▶ _Before-and-after change data_
++++
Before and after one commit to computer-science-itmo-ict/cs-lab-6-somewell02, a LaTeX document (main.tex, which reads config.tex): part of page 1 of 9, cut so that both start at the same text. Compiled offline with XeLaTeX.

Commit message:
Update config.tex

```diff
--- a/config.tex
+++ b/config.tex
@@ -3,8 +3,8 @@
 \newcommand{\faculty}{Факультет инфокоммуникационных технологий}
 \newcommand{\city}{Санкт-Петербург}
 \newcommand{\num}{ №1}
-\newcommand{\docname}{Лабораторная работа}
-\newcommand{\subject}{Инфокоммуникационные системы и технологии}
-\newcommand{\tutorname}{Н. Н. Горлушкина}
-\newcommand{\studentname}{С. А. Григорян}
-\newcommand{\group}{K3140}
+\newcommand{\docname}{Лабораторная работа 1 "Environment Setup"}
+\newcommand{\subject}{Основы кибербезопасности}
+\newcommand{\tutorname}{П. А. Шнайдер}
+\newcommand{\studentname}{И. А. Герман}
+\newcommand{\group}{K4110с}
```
++++
▶ _Activity_
Please reproduce all of the entries exactly as they stand.

▶ _Response area_
Before and after one commit to computer-science-itmo-ict/cs-lab-6-somewell02, a LaTeX document (main.tex, which reads config.tex): part of page 1 of 9, cut so that both start at the same text. Compiled offline with XeLaTeX.

Commit message:
Update config.tex

```diff
--- a/config.tex
+++ b/config.tex
@@ -3,8 +3,8 @@
 \newcommand{\faculty}{Факультет инфокоммуникационных технологий}
 \newcommand{\city}{Санкт-Петербург}
 \newcommand{\num}{ №1}
-\newcommand{\docname}{Лабораторная работа}
-\newcommand{\subject}{Инфокоммуникационные системы и технологии}
-\newcommand{\tutorname}{Н. Н. Горлушкина}
-\newcommand{\studentname}{С. А. Григорян}
-\newcommand{\group}{K3140}
+\newcommand{\docname}{Лабораторная работа 1 "Environment Setup"}
+\newcommand{\subject}{Основы кибербезопасности}
+\newcommand{\tutorname}{П. А. Шнайдер}
+\newcommand{\studentname}{И. А. Герман}
+\newcommand{\group}{K4110с}
```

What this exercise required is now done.